Although you may feel disdain in dealing with both your taxes and your allergies, my advice is to take a proactive approach to avoid a future headache. You’ll have to see your doctor about how to deal with your allergies, but the prescription for the headache tax season causes is simple: proactive tax-planning. With all your tax information readily available and at your fingertips you should be getting your plan in place for 2018. And due to the changes in the “Tax Cuts and Jobs Act,” it is more important than ever to be prepared.
My January column discussed several provisions in the new tax code that are very positive for charitable giving, including the continuation of qualified charitable distributions (QCDs) from IRAs of those older than 70 1/2 (with RMDs) and the increase to 60 percent for the maximum adjusted gross income allowed to be deducted for charitable contributions. In addition, the Pease limitations that gave a haircut to the itemized charitable deductions of high-income earners were repealed with the new tax law.
Another important topic I touched on is the concern expressed by many in the nonprofit community about the doubling of the standard deduction to $12,000 for an individual and $24,000 for a couple. I still maintain my alternative outlook and do not believe this change will negatively impact charitable giving.
There is an important tax planning tool that a number of charities provide (including the Truman Heartland Community Foundation) that can assist you with obtaining the most tax savings in light of the higher standard deduction. That tool is a donor advised fund, your charitable giving savings account.

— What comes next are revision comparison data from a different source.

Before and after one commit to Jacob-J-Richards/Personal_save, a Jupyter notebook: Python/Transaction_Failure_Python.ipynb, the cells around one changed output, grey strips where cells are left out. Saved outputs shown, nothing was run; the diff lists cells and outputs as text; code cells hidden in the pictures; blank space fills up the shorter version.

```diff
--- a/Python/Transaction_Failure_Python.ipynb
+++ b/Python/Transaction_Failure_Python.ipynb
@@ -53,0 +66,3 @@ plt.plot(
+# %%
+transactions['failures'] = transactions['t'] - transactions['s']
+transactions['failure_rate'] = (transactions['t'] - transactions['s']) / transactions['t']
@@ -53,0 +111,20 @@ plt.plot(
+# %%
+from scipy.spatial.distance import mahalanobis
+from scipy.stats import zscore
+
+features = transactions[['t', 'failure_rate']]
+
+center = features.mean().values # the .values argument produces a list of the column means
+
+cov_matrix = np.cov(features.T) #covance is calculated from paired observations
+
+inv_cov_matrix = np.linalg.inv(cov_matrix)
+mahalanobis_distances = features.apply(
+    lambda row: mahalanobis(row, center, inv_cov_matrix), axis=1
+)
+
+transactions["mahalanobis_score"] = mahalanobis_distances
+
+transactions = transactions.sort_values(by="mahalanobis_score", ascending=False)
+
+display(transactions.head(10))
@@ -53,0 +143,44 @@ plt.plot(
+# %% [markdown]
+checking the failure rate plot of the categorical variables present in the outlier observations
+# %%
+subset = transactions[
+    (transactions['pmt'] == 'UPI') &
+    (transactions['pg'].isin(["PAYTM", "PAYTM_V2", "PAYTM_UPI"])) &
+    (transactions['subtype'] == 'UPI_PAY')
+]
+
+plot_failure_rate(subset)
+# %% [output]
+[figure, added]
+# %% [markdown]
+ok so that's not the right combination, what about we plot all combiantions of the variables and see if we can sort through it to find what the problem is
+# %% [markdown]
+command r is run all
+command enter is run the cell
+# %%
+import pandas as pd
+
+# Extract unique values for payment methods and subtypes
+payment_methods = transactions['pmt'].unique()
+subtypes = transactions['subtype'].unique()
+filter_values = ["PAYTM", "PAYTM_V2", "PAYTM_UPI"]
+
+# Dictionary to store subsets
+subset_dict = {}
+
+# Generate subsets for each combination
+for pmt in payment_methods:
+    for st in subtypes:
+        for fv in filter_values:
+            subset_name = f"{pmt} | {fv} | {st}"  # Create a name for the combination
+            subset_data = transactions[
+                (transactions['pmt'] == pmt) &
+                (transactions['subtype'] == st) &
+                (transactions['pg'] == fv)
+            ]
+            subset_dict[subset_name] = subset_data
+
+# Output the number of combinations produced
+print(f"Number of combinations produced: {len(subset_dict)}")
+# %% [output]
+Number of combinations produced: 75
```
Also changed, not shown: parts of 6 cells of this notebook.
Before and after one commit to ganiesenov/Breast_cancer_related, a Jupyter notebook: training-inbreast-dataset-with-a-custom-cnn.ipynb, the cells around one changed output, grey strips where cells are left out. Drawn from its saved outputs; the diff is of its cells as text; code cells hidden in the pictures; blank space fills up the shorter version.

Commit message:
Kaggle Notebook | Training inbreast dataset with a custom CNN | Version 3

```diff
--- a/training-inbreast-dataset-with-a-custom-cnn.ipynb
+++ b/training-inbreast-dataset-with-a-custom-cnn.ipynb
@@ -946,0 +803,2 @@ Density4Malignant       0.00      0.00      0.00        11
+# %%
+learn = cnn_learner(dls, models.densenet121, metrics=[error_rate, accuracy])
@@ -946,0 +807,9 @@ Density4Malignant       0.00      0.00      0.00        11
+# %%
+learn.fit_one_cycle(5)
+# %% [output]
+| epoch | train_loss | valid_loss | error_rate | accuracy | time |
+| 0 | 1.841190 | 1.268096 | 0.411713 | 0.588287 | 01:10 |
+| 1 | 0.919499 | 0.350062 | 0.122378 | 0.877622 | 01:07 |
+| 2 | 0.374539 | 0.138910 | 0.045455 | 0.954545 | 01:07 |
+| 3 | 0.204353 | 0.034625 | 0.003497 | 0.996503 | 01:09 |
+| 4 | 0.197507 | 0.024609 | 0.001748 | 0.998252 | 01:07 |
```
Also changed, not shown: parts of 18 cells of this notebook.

A donor advised fund is an efficient way to create your own family foundation. It is much more cost effective than creating a private foundation and can be established with an initial gift of $5,000 or more (minimum at THCF). When you make contributions into your donor advised fund you receive a charitable contribution immediately and then you can make grants to nonprofits out of your fund at a later time.
It can be used as an important tax planning tool for a charitable couple who may not have itemized deductions exceeding $24,000 each year. By bunching two or three years’ worth of contributions in one calendar year they may be able to exceed the standard deduction and receive the charitable deduction.
For example, let’s take a couple who have deductions of state and property taxes and mortgage interest deduction that total $15,000 per year. They are currently making charitable contributions of $7,000, and their total itemized deductions total $22,000. Since the standard deduction is $24,000 they cannot itemize. However, if they put three years of contributions or $21,000 into their donor advised fund (charitable giving savings account) they would then have $36,000 in itemized deductions and could itemize and receive the tax savings.
Then over the next three years, they could make their typical $7,000 in contributions each year to their favorite charities from their donor advised fund. And in the following two years they would take the $24,000 standard deduction. By utilizing their donor advised fund, they can benefit from a larger charitable deduction by bunching their three years of contributions into their fund and then make grants out over the three-year period.
I know tax planning can cause a headache all its own, but with the help of professionals like those at THCF, your charitable giving plan doesn’t have to be difficult. If you procrastinate and wait until the last minute, you may not get the full tax advantage of this approach. My advice to everyone is to take your medicine now and be strategic about your plans for the future. Do some tax planning so you ensure you have the most tax effective approach, minimize your 2018 taxes, and enhance your charitable giving.
– Phil Hanson is president and CEO of the Truman Heartland Community Foundation, based in Independence.